> **The problem**
Count how many lines of the data below contain the string "float"; the reply should be that number alone.

> **Material to process**
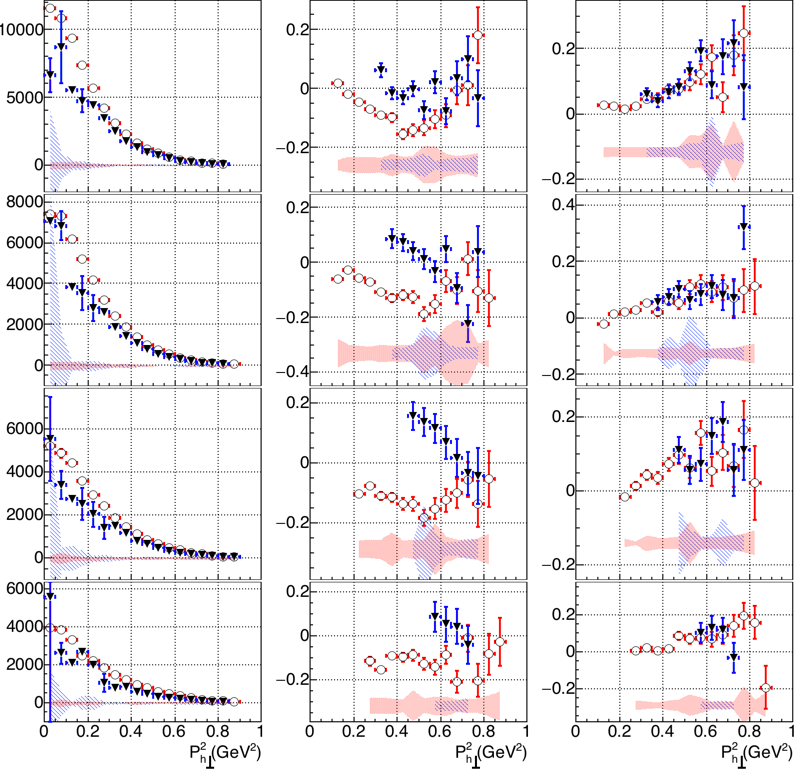
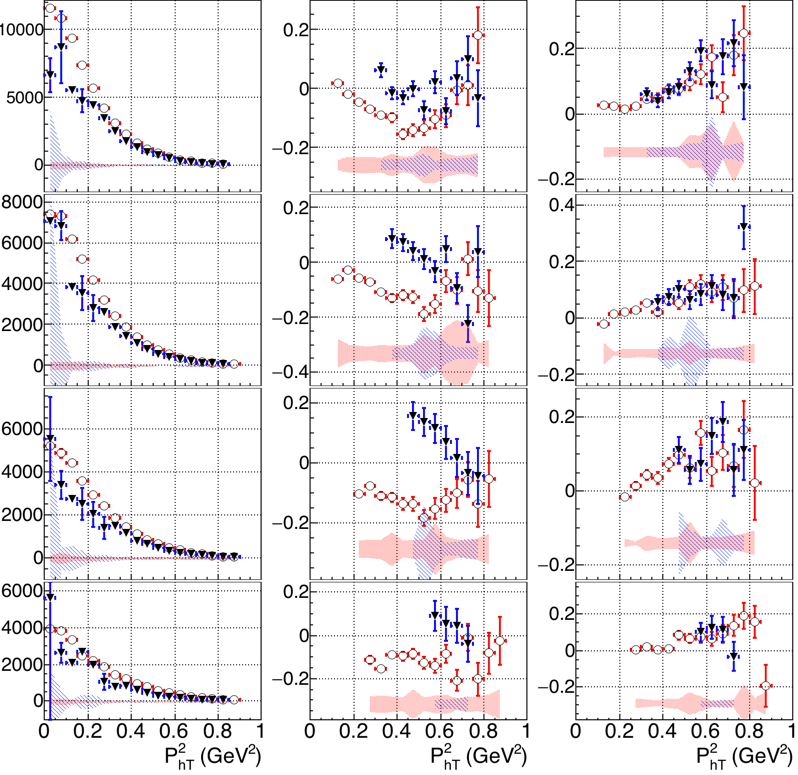
Larger labels on fig. 2

diff --git a/PRL/plot_remakes/plot2.C b/PRL/plot_remakes/plot2.C
@@ -3,7 +3,7 @@ TFile *tf = new TFile("fig2.root", "READ");
 TCanvas *can = new TCanvas("can", "can", 5, 5, 800, 800);
 can->Divide(3, 4, 0.001, 0.001);
 
-float fontsize = 0.1;
+float fontsize = 0.12;
 float topmargin = 0.00;
 float bottommargin = 0;
 float leftmargin = 0.17;
@@ -22,7 +22,7 @@ hpipM_116->GetXaxis()->SetNdivisions(505);
 hpipM_116->GetYaxis()->SetNdivisions(505);
 hpipM_116->GetXaxis()->SetTitleSize(fontsize);
 hpipM_116->GetXaxis()->SetLabelSize(fontsize);
-hpipM_116->GetYaxis()->SetLabelSize(0.1);
+hpipM_116->GetYaxis()->SetLabelSize(0.10);
 hpipM_116->GetYaxis()->SetRangeUser(-2000, 12200);
 hpipM_116->Draw("E1");
 hpimM_116->Draw("same E1");
@@ -42,7 +42,7 @@ hpipAc_116->GetXaxis()->SetNdivisions(505);
 hpipAc_116->GetYaxis()->SetNdivisions(505);
 hpipAc_116->GetXaxis()->SetTitleSize(fontsize);
 hpipAc_116->GetXaxis()->SetLabelSize(fontsize);
-hpipAc_116->GetYaxis()->SetLabelSize(0.1);
+hpipAc_116->GetYaxis()->SetLabelSize(0.11);
 hpipAc_116->GetYaxis()->SetRangeUser(-0.35, 0.3);
 hpipAc_116->Draw("E1");
 hpimAc_116->Draw("same E1");
@@ -62,7 +62,7 @@ hpipAcc_116->GetXaxis()->SetNdivisions(505);
 hpipAcc_116->GetYaxis()->SetNdivisions(505);
 hpipAcc_116->GetXaxis()->SetTitleSize(fontsize);
 hpipAcc_116->GetXaxis()->SetLabelSize(fontsize);
-hpipAcc_116->GetYaxis()->SetLabelSize(0.1);
+hpipAcc_116->GetYaxis()->SetLabelSize(0.11);
 hpipAcc_116->GetYaxis()->SetRangeUser(-0.24, 0.35);
 hpipAcc_116->Draw("E1");
 hpimAcc_116->Draw("same E1");
@@ -83,7 +83,7 @@ hpipM_117->GetXaxis()->SetNdivisions(505);
 hpipM_117->GetYaxis()->SetNdivisions(505);
 hpipM_117->GetXaxis()->SetTitleSize(fontsize);
 hpipM_117->GetXaxis()->SetLabelSize(fontsize);
-hpipM_117->GetYaxis()->SetLabelSize(0.1);
+hpipM_117->GetYaxis()->SetLabelSize(0.11);
 hpipM_117->GetYaxis()->SetRangeUser(-1000, 8400);
 hpipM_117->Draw("E1");
 hpimM_117->Draw("same E1");
@@ -103,7 +103,7 @@ hpipAc_117->GetXaxis()->SetNdivisions(505);
 hpipAc_117->GetYaxis()->SetNdivisions(505);
 hpipAc_117->GetXaxis()->SetTitleSize(fontsize);
 hpipAc_117->GetXaxis()->SetLabelSize(fontsize);
-hpipAc_117->GetYaxis()->SetLabelSize(0.1);
+hpipAc_117->GetYaxis()->SetLabelSize(0.11);
 hpipAc_117->GetYaxis()->SetRangeUser(-0.45, 0.25);
 hpipAc_117->Draw("E1");
 hpimAc_117->Draw("same E1");
@@ -123,7 +123,7 @@ hpipAcc_117->GetXaxis()->SetNdivisions(505);
 hpipAcc_117->GetYaxis()->SetNdivisions(505);
 hpipAcc_117->GetXaxis()->SetTitleSize(fontsize);
 hpipAcc_117->GetXaxis()->SetLabelSize(fontsize);
-hpipAcc_117->GetYaxis()->SetLabelSize(0.1);
+hpipAcc_117->GetYaxis()->SetLabelSize(0.11);
 hpipAcc_117->GetYaxis()->SetRangeUser(-0.24, 0.44);
 hpipAcc_117->Draw("E1");
 hpimAcc_117->Draw("same E1");
@@ -144,7 +144,7 @@ hpipM_118->GetXaxis()->SetNdivisions(505);
 hpipM_118->GetYaxis()->SetNdivisions(505);
 hpipM_118->GetXaxis()->SetTitleSize(fontsize);
 hpipM_118->GetXaxis()->SetLabelSize(fontsize);
-hpipM_118->GetYaxis()->SetLabelSize(0.1);
+hpipM_118->GetYaxis()->SetLabelSize(0.11);
 hpipM_118->GetYaxis()->SetRangeUser(-1000, 7900);
 hpipM_118->Draw("E1");
 hpimM_118->Draw("same E1");
@@ -164,7 +164,7 @@ hpipAc_118->GetXaxis()->SetNdivisions(505);
 hpipAc_118->GetYaxis()->SetNdivisions(505);
 hpipAc_118->GetXaxis()->SetTitleSize(fontsize);
 hpipAc_118->GetXaxis()->SetLabelSize(fontsize);
-hpipAc_118->GetYaxis()->SetLabelSize(0.1);
+hpipAc_118->GetYaxis()->SetLabelSize(0.11);
 hpipAc_118->GetYaxis()->SetRangeUser(-0.39, 0.25);
 hpipAc_118->Draw("E1");
 hpimAc_118->Draw("same E1");
@@ -184,7 +184,7 @@ hpipAcc_118->GetXaxis()->SetNdivisions(505);
 hpipAcc_118->GetYaxis()->SetNdivisions(505);
 hpipAcc_118->GetXaxis()->SetTitleSize(fontsize);
 hpipAcc_118->GetXaxis()->SetLabelSize(fontsize);
-hpipAcc_118->GetYaxis()->SetLabelSize(0.1);
+hpipAcc_118->GetYaxis()->SetLabelSize(0.11);
 hpipAcc_118->GetYaxis()->SetRangeUser(-0.24, 0.28);
 hpipAcc_118->Draw("E1");
 hpimAcc_118->Draw("same E1");
@@ -194,7 +194,7 @@ grpimSys_Acc_118->Draw("E3 same");
 
 
 // 119
-bottommargin = 0.27;
+bottommargin = 0.28;
 can->cd(10)->SetTopMargin(topmargin);
 can->cd(10)->SetBottomMargin(bottommargin);
 can->cd(10)->SetLeftMargin(leftmargin);
@@ -202,12 +202,13 @@ can->cd(10)->SetRightMargin(rightmargin);
 can->cd(10)->SetGrid();
 
 hpipM_119->SetTitle("");
+hpipM_119->GetXaxis()->SetTitle("P_{hT}^{2} (GeV^{2})");
 hpipM_119->GetXaxis()->SetNdivisions(505);
 hpipM_119->GetYaxis()->SetNdivisions(505);
 hpipM_119->GetXaxis()->SetTitleSize(fontsize);
 hpipM_119->GetXaxis()->SetLabelSize(fontsize);
-hpipM_119->GetYaxis()->SetLabelSize(0.1);
-hpipM_119->GetYaxis()->SetRangeUser(-1000, 6400);
+hpipM_119->GetYaxis()->SetLabelSize(0.11);
+hpipM_119->GetYaxis()->SetRangeUser(-1000, 6500);
 hpipM_119->Draw("E1");
 hpimM_119->Draw("same E1");
 grpipSys_M_119->Draw("E3 same");
@@ -222,11 +223,12 @@ can->cd(11)->SetRightMargin(rightmargin);
 can->cd(11)->SetGrid();
 
 hpipAc_119->SetTitle("");
+hpipAc_119->GetXaxis()->SetTitle("P_{hT}^{2} (GeV^{2})");
 hpipAc_119->GetXaxis()->SetNdivisions(505);
 hpipAc_119->GetYaxis()->SetNdivisions(505);
 hpipAc_119->GetXaxis()->SetTitleSize(fontsize);
 hpipAc_119->GetXaxis()->SetLabelSize(fontsize);
-hpipAc_119->GetYaxis()->SetLabelSize(0.1);
+hpipAc_119->GetYaxis()->SetLabelSize(0.11);
 hpipAc_119->GetYaxis()->SetRangeUser(-0.39, 0.25);
 hpipAc_119->Draw("E1");
 hpimAc_119->Draw("same E1");
@@ -242,11 +244,12 @@ can->cd(12)->SetRightMargin(rightmargin);
 can->cd(12)->SetGrid();
 
 hpipAcc_119->SetTitle("");
+hpipAcc_119->GetXaxis()->SetTitle("P_{hT}^{2} (GeV^{2})");
 hpipAcc_119->GetXaxis()->SetNdivisions(505);
 hpipAcc_119->GetYaxis()->SetNdivisions(505);
 hpipAcc_119->GetXaxis()->SetTitleSize(fontsize);
 hpipAcc_119->GetXaxis()->SetLabelSize(fontsize);
-hpipAcc_119->GetYaxis()->SetLabelSize(0.1);
+hpipAcc_119->GetYaxis()->SetLabelSize(0.11);
 hpipAcc_119->GetYaxis()->SetRangeUser(-0.38, 0.38);
 hpipAcc_119->Draw("E1");
 hpimAcc_119->Draw("same E1");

> **Answer for the task**
5